R K BANSAL
Uniline Energy Systems Pvt. Ltd.
Poor connectivity, low and scattered broadband and unequal distribution of resources throws the process of e-Governance to a backward motion
In the last six years there is a constant increase in the dependence on e-Governance in India as during this period, Government has introduced e-Governance in a lot of areas. Electronic tendering system, electronic tax payment, electronic transfer of funds, online exam results, online land records, online monitoring of court cases, e-Passport and many more e-Services have been introduced.
The coming six to ten years are very crucial for information age where the e-Governance shall be seen as the reason for transparency because of information available online, information sharing, less dependence on paper work and majority of the correspondence only through internet. From healthcare to education, in any field, e-Governance can be seen practically as a replacement of paper work. The main reason to bring about e-Servcies was replacement of personal interface with the officials so as to ease the process of manually going into offices and reduce the scope for corruption and bribery taken to ‘passing’ files. Thus is being achieved through these e-Services.
In India, a major problem is that we can’t work at fast speed, internet connectivity not available at village level, wherever internet is available speed is major problem, quality of power is poor, either power is not available at all and if available, there is problem of low frequency, low voltage, high voltage or black out. This is a major problem that plagues and prevents success of major initiatives taken by the government under the NeGP. There is strong digital divide too wherein, rural and urban areas don’t have equal power, broadband or resources. To bridge this gap and increase the benefit and geographical reach of the various schemes and initiatives we will have to move at a very fast pace and connect the masses with latest technology from school level to working class, from district level to village level, from remotest parts of the country to highly developed metros.

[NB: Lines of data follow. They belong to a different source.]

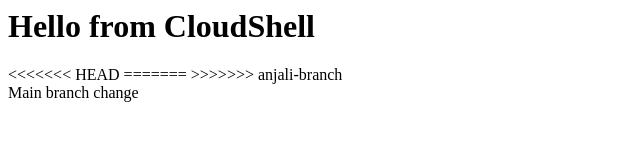
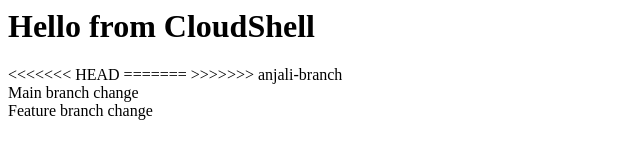
Before and after one commit to iamaniketjangid/git-practice, a plain HTML site: page index.html in a window 1280 px wide. Shown: the whole page, without its empty margins (0-640 px from the left). Drawn offline with Linux system fonts and the light colour scheme.

Commit message:
Changed header in feature

```diff
--- a/index.html
+++ b/index.html
@@ -5,3 +5,4 @@
 <anjali branch this>
 >>>>>>> anjali-branch
 <header>Main branch change</header>
+<header>Feature branch change</header>
```
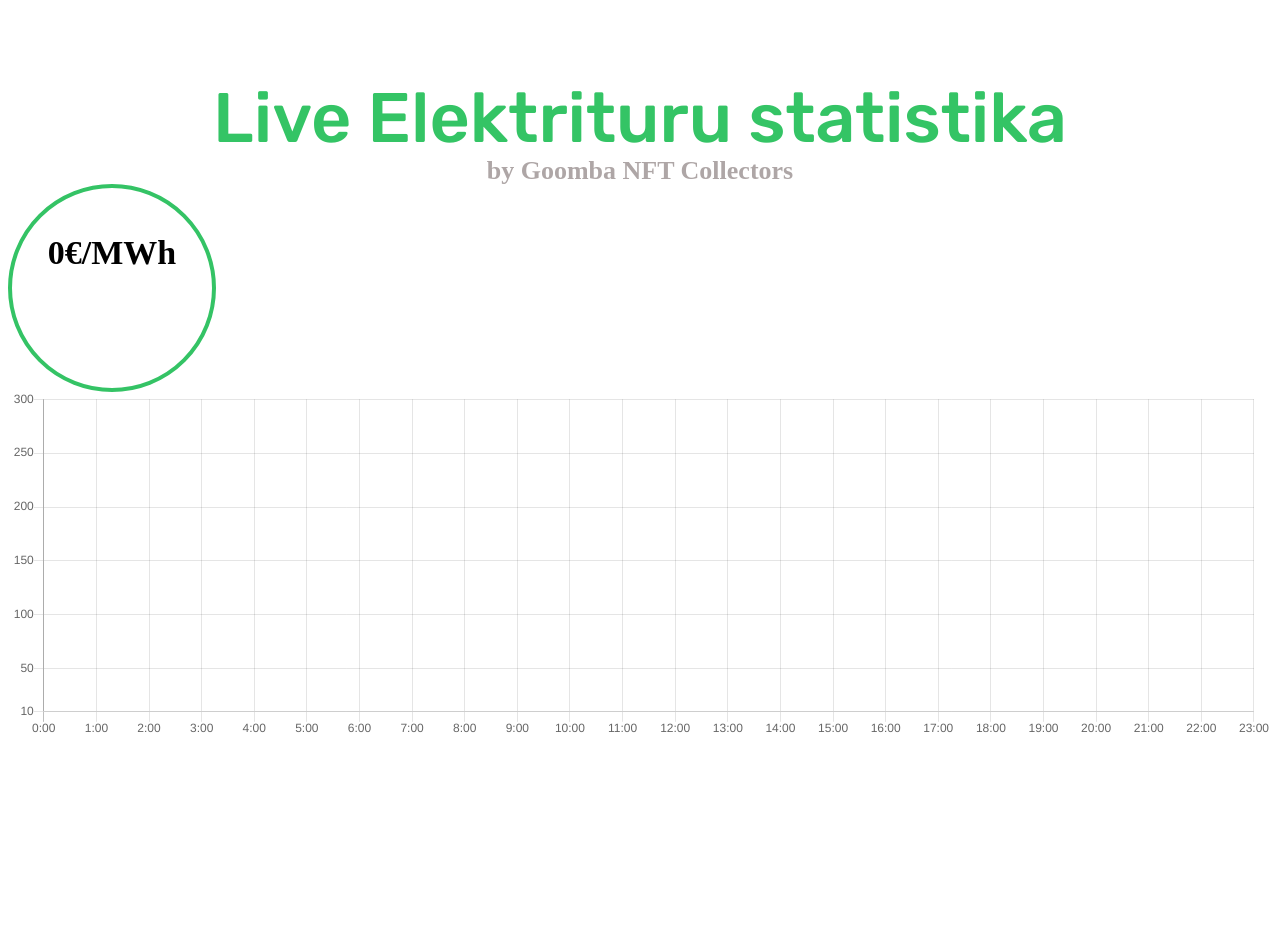
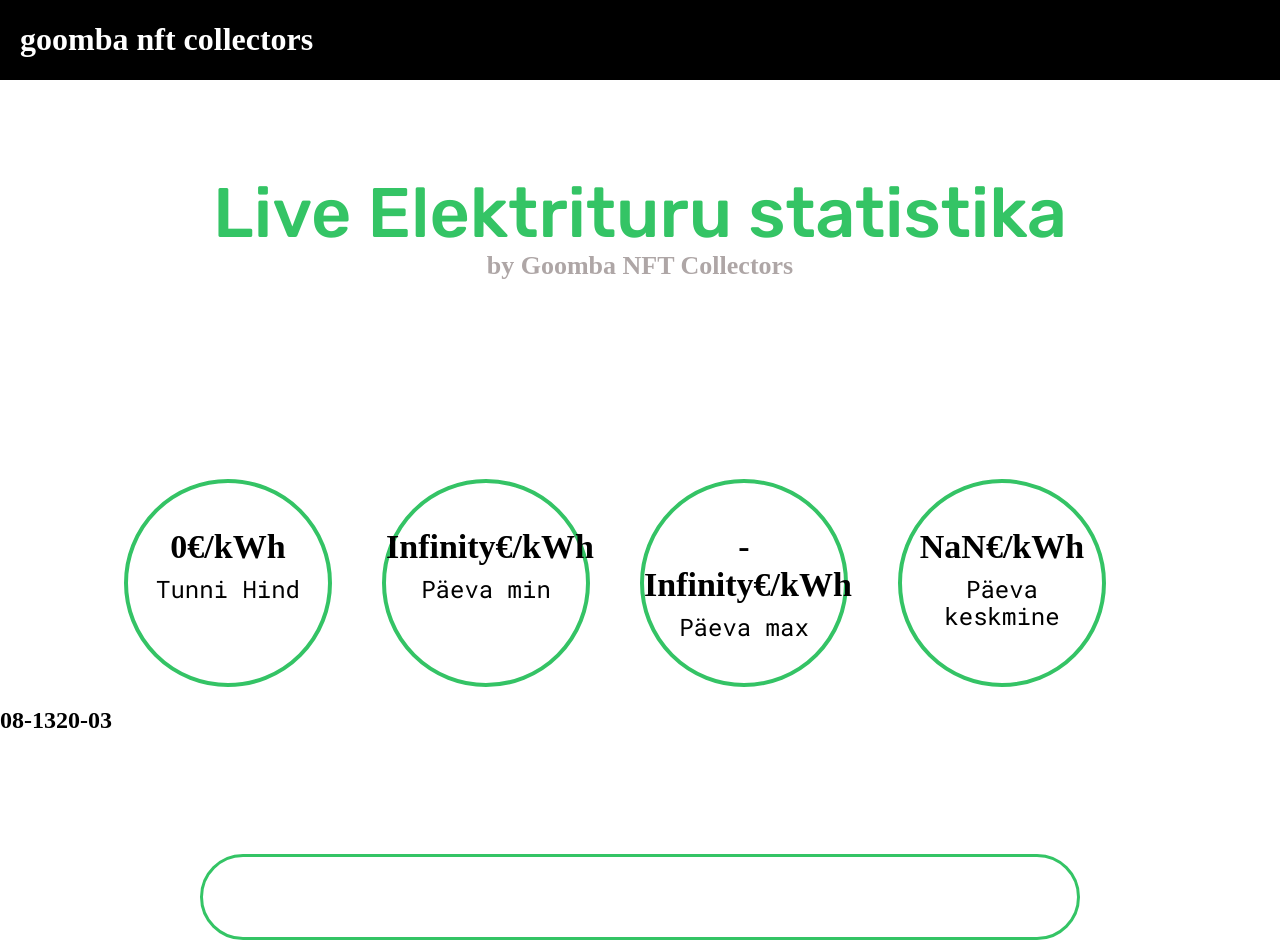
Before and after one commit to Kutsevoistlus/GPM, a website: page front/index.html in a window 1280 px wide. Shown: the top 943 px of the page. Before the commit the page ends 800 px from the top, so only its background shows below. Drawn offline with nearby package versions, Linux system fonts and the light colour scheme; no server answers.

Commit message:
VOIS-22 Recieved prices + progress with home page

```diff
--- a/front/header.html
+++ b/front/header.html
@@ -3,7 +3,7 @@
 <link rel="stylesheet" href="style.css">
 <body>
 <header>
-    <h1>A heading here</h1>
+    <h1 class="header-logo">goomba nft collectors</h1>
 </header>
 </body>
 </html>
--- a/front/index.html
+++ b/front/index.html
@@ -5,11 +5,12 @@
     <link rel="preconnect" href="https://fonts.googleapis.com">
     <link rel="preconnect" href="https://fonts.gstatic.com" crossorigin>
     <link href="https://fonts.googleapis.com/css2?family=Rubik:wght@500&display=swap" rel="stylesheet">
+    <link href="https://fonts.googleapis.com/css2?family=Roboto+Mono&display=swap" rel="stylesheet">
     <meta charset="UTF-8">
     <title>GPM</title>
 </head>
 <body>
-<div id="header" ></div>
+<div id="header"></div>
 <h1 class="main-title">Live Elektrituru statistika</h1>
 <p class="team-name">by Goomba NFT Collectors</p>
 
@@ -18,17 +19,53 @@
     <script> document.write(new Date().toLocaleDateString()); </script>
 </div>
  -->
+<div class="container">
 
-<div class="day-prices">
-    <div class="hour-price">
-        <h4 id="hour-price">€/kWh</h4>
+    <div class="day-prices">
+        <div class="hour-price">
+            <h4 id="hour-price">€/kWh</h4>
+            <h4 class="price-text">Tunni Hind</h4>
+        </div>
     </div>
+
+    <div class="day-prices">
+        <div class="hour-price">
+            <h4 id="min-price">€/kWh</h4>
+            <h4 class="price-text">Päeva min</h4>
+        </div>
+    </div>
+
+
+    <div class="day-prices">
+        <div class="hour-price">
+            <h4 id="max-price">€/kWh</h4>
+            <h4 class="price-text">Päeva max</h4>
+        </div>
+    </div>
+
+
+    <div class="day-prices">
+        <div class="hour-price">
+            <h4 id="avg-price">€/kWh</h4>
+            <h4 class="price-text">Päeva keskmine</h4>
+        </div>
+    </div>
+
+
 </div>
+
+<div>
+    <div class="consumption-time">
+        <h2>08-13</h2>
+        <h2>20-03</h2>
+    </div>
+    <div class="consumption-container"></div>
+</div>
+
 
 <div class="graph">
     <canvas id="myChart" style="height:350px;max-height:1000px;width:100%;max-width:2000px"></canvas>
 </div>
-
 
 
 <!--Import Chart for graph-->
--- a/front/script.js
+++ b/front/script.js
@@ -23,6 +23,9 @@ let graph = new Chart("myChart", {
 
 let prices = [];
 let currentPrice = 0;
+let minPrice = 0;
+let maxPrice = 0;
+let avgPrice = 0;
 fetch("http://localhost:3000/prices").then(res => res.json()).then(function(e){prices = e; currentPrice = prices[new Date().getHours()]});
 setTimeout(function(){
     let array = [];
@@ -32,5 +35,12 @@ setTimeout(function(){
     graph.data.labels = array;
     graph.data.datasets[0].data = prices;
     graph.update();
-    document.querySelector("#hour-price").textContent = currentPrice+"€/MWh"
+    document.querySelector("#hour-price").textContent = currentPrice+"€/kWh"
+    minPrice = Math.min(...prices)
+    document.querySelector("#min-price").textContent = minPrice+"€/kWh"
+    maxPrice = Math.max(...prices)
+    document.querySelector("#max-price").textContent = maxPrice+"€/kWh"
+    avgPrice = (prices.reduce((a, b) => a + b, 0) /prices.length).toPrecision(3)
+    document.querySelector("#avg-price").textContent = avgPrice+"€/kWh"
+
     },150)
--- a/front/style.css
+++ b/front/style.css
@@ -1,7 +1,27 @@
 body {
     background-color: white;
+margin: 0;
+    padding: 0;
+
 }
+
+header{
+    padding: 0;
+    background-color: black;
+    position: fixed;
+    z-index: 1;
+    top: 0;
+    width:100%;
+}
+
+.header-logo{
+    margin-left: 20px;
+    color: white;
+}
+
+
 .main-title {
+    margin-top: 200px;
     margin-bottom: 25px;
     font-family: 'Rubik', sans-serif;;
     font-style: normal;
@@ -15,7 +35,7 @@ body {
 
 }
 
-.team-name{
+.team-name {
     margin: 0;
     align-items: center;
     text-align: center;
@@ -40,20 +60,65 @@ body {
     color: #000000;
 }
 
+.container {
+    margin-top: 200px;
+    display: flex;
+    flex-direction: row;
+    justify-content: center;
+    align-items: center;
+    text-align: center;
+}
 
-.hour-price{
+.day-prices {
+    margin-right: 50px;
     height: 200px;
     width: 200px;
     border-radius: 50%;
     border: 4px solid #34C365;
 }
 
-h4{
+
+#hour-price,
+#avg-price,
+#min-price,
+#max-price
+{
+    margin-bottom: 10px;
+}
+
+
+.price-text {
+    font-family: 'Roboto Mono', monospace;
+    font-weight: 500;
+    margin: 0;
+    font-style: normal;
+    font-size: 24px;
+    line-height: 27px;
+    align-items: center;
+    text-align: center;
+}
+
+h4 {
     align-items: center;
     text-align: center;
     font-size: 34px;
 }
 
-h1 {
-    color: white;
+.graph{
+    align-items: center;
+    text-align: center;
+    display: flex;
+    justify-content: center;
 }
+
+.consumption-time{
+    display: flex;
+    flex-direction: row;
+}
+
+.consumption-container{
+margin: 100px 200px 100px 200px;
+    height: 80px ;
+    border: 3px solid #34C465;
+    border-radius: 60px;
+}
```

“The rise of what some people have called ‘strategic corporate philantrophy’, based on public-private partnerships that seek to address areas where social needs overlap with both corporate expertise and business interest, is an important step forward”